What lines in this listing contain the string "justify"? Report each one by copying it.

[Opening Records shown section]

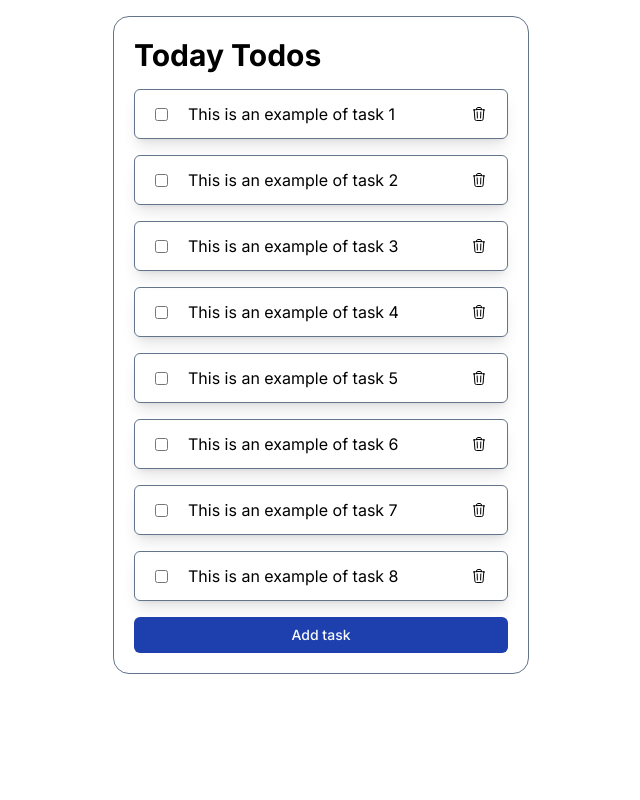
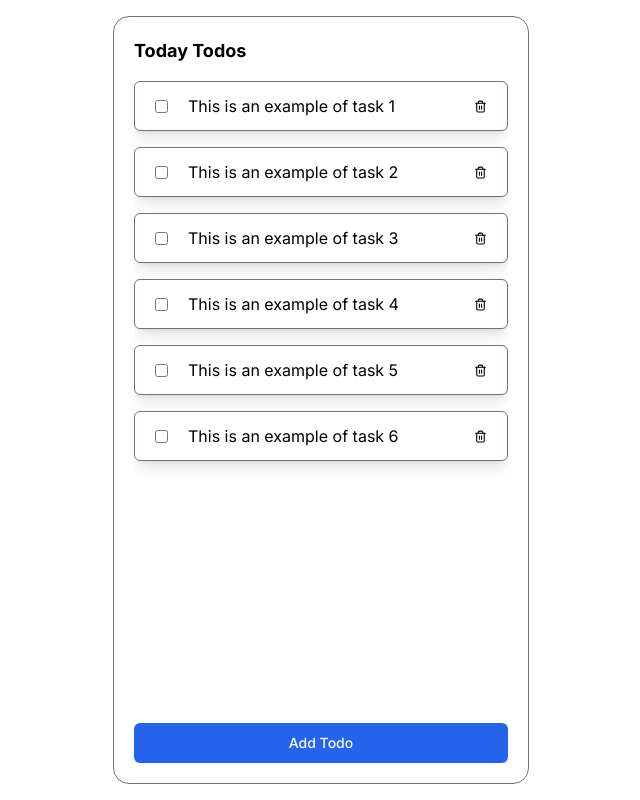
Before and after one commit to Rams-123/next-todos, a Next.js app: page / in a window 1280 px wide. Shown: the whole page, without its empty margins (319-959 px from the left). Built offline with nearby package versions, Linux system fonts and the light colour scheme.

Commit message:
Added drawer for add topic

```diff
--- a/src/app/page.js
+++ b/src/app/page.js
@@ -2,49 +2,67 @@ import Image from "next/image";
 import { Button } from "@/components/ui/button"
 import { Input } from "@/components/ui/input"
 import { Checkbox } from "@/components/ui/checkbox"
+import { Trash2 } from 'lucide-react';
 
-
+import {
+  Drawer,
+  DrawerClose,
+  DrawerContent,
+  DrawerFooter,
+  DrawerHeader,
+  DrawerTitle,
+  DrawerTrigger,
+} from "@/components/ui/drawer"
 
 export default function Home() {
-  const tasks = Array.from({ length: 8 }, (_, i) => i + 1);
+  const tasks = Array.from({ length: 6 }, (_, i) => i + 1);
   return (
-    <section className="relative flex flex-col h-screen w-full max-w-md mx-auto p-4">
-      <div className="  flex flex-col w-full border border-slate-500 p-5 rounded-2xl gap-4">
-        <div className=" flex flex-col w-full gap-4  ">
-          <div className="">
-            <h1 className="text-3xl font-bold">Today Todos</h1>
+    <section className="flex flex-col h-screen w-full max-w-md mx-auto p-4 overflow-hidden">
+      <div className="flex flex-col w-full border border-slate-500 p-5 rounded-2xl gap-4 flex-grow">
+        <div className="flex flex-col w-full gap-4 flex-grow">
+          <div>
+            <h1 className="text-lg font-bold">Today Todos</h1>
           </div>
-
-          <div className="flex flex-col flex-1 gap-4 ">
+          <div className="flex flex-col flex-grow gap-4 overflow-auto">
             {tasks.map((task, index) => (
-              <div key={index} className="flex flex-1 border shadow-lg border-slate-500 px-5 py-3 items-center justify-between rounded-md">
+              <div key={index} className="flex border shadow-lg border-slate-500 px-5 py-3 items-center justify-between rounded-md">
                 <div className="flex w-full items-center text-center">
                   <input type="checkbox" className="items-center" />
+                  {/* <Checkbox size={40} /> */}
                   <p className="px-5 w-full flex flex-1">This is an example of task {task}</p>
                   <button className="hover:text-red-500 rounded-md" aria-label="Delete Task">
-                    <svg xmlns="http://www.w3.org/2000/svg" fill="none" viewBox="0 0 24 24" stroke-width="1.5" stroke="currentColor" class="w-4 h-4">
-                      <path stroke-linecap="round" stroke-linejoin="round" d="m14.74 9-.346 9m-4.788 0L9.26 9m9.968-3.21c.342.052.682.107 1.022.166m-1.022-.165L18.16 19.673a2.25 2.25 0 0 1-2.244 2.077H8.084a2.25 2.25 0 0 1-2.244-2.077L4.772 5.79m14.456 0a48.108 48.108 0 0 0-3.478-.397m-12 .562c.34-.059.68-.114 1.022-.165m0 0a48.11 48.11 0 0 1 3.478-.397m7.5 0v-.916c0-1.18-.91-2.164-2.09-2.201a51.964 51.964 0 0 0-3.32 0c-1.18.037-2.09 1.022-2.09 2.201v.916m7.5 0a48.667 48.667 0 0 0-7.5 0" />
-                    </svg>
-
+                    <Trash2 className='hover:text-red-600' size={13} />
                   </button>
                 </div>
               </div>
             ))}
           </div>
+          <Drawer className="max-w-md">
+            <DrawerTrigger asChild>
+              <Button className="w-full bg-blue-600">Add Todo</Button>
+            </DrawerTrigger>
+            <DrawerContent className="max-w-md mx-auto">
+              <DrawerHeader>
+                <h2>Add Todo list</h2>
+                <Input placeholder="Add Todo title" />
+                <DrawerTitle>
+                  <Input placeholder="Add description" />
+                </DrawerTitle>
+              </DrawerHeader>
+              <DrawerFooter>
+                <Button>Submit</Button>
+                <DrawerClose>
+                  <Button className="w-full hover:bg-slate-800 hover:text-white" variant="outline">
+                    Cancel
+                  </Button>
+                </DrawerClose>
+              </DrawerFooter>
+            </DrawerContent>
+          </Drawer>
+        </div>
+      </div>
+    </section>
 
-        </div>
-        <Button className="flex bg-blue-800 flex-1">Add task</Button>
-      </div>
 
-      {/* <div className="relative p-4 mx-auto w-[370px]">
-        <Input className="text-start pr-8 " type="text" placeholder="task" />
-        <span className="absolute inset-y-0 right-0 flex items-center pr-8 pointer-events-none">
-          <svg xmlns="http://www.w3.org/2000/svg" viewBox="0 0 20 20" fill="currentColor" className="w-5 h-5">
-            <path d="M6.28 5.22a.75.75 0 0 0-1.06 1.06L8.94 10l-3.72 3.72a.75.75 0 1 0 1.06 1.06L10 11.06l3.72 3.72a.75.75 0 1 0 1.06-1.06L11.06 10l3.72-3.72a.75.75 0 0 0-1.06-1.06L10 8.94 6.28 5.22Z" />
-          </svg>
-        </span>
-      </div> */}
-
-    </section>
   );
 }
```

[Closing Records shown section]
[Opening Records shown section]

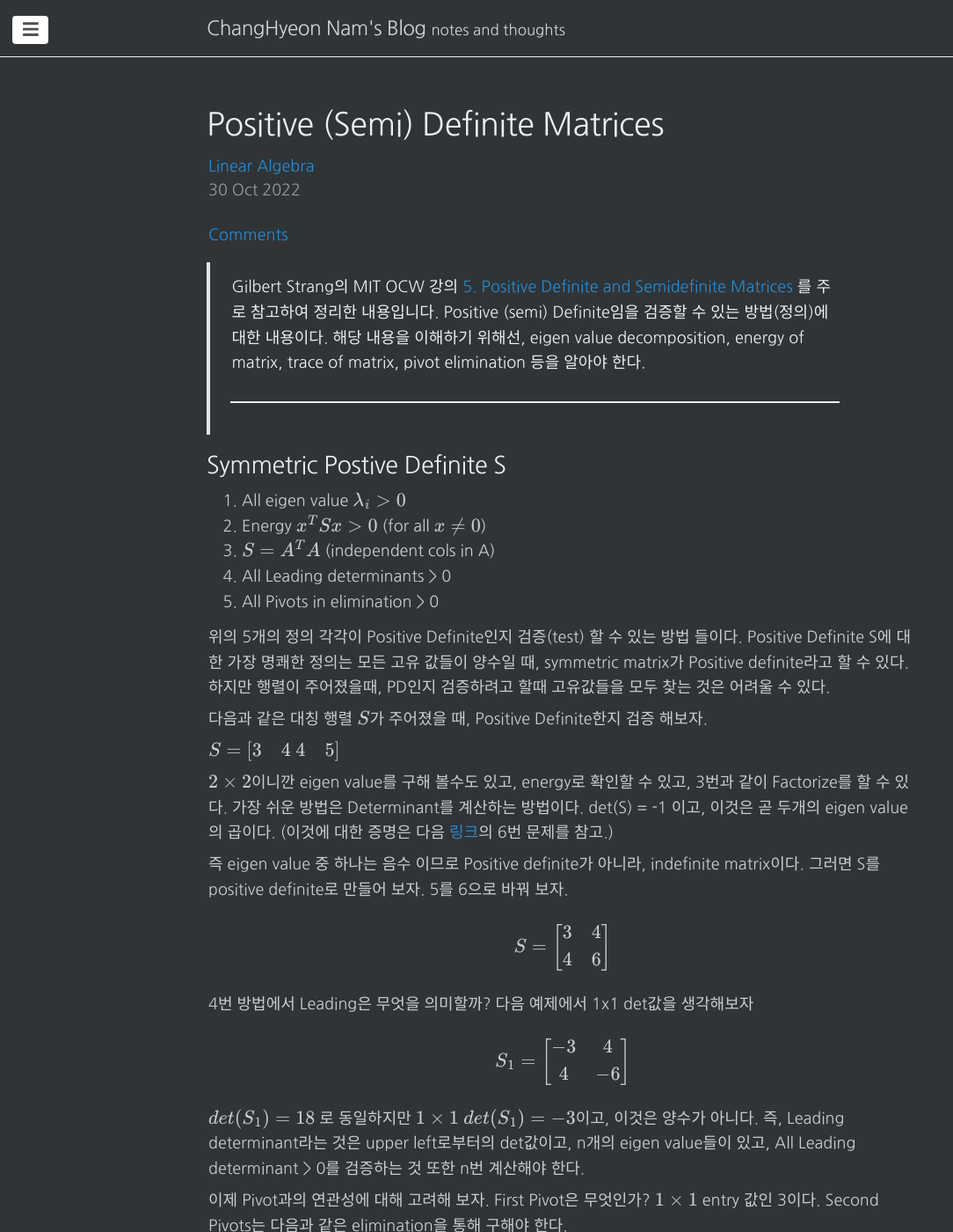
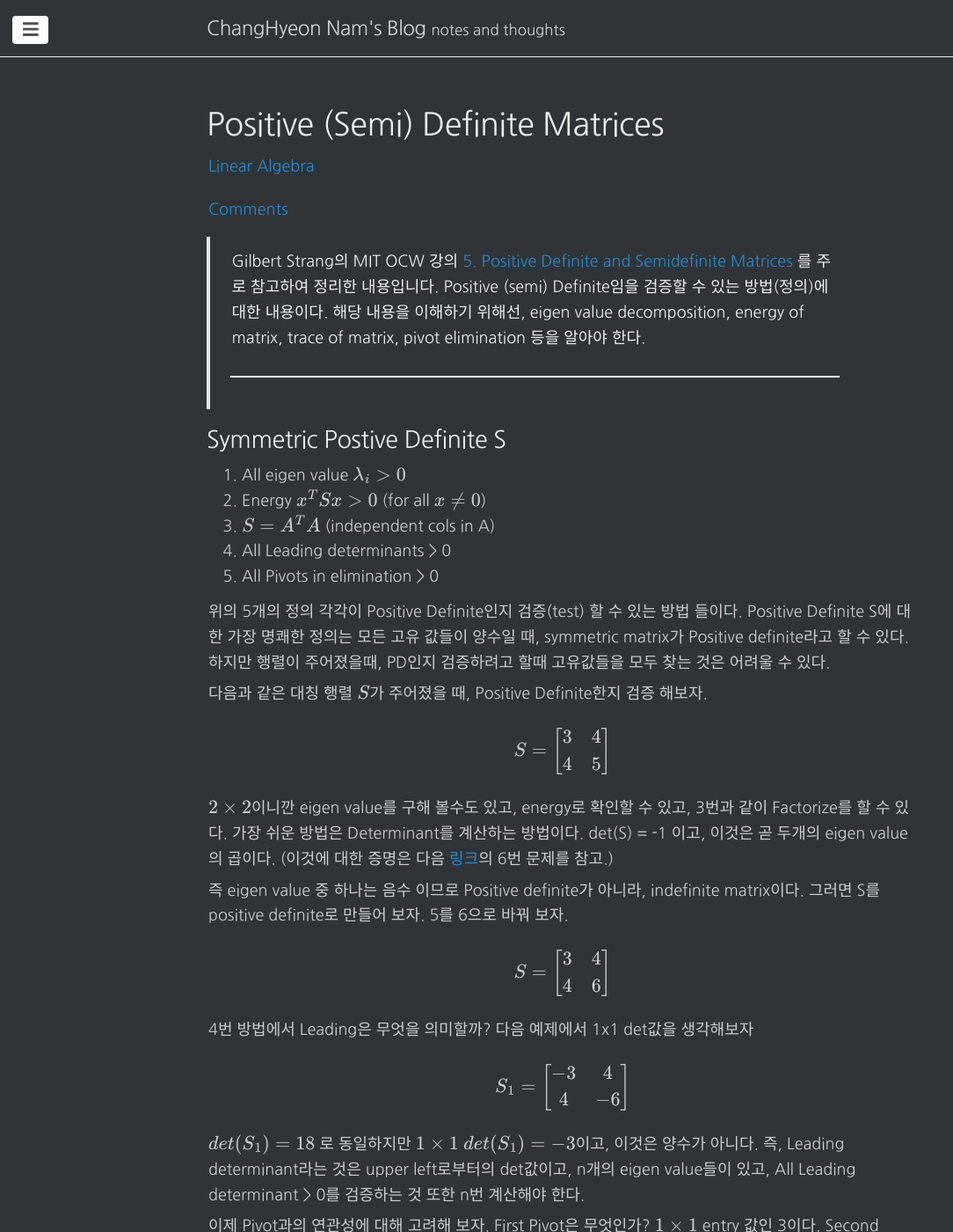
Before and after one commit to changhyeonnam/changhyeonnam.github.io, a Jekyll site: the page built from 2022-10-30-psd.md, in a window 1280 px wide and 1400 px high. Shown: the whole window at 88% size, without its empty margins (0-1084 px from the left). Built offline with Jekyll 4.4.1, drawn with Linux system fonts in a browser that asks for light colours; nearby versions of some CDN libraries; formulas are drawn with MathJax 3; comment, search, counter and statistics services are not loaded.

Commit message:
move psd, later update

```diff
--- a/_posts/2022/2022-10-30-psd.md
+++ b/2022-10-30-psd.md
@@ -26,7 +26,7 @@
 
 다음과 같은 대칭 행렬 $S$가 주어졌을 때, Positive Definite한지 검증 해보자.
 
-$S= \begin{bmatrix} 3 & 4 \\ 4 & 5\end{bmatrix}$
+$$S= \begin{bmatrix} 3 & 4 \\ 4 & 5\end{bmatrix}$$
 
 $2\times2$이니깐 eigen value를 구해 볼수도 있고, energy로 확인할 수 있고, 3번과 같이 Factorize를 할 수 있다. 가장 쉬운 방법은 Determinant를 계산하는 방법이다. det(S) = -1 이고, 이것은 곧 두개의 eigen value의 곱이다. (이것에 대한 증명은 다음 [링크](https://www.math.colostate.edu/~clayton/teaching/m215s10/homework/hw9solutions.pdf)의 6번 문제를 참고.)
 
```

[Closing Records shown section]

**Output for this exercise**
-              <div key={index} className="flex flex-1 border shadow-lg border-slate-500 px-5 py-3 items-center justify-between rounded-md">
+              <div key={index} className="flex border shadow-lg border-slate-500 px-5 py-3 items-center justify-between rounded-md">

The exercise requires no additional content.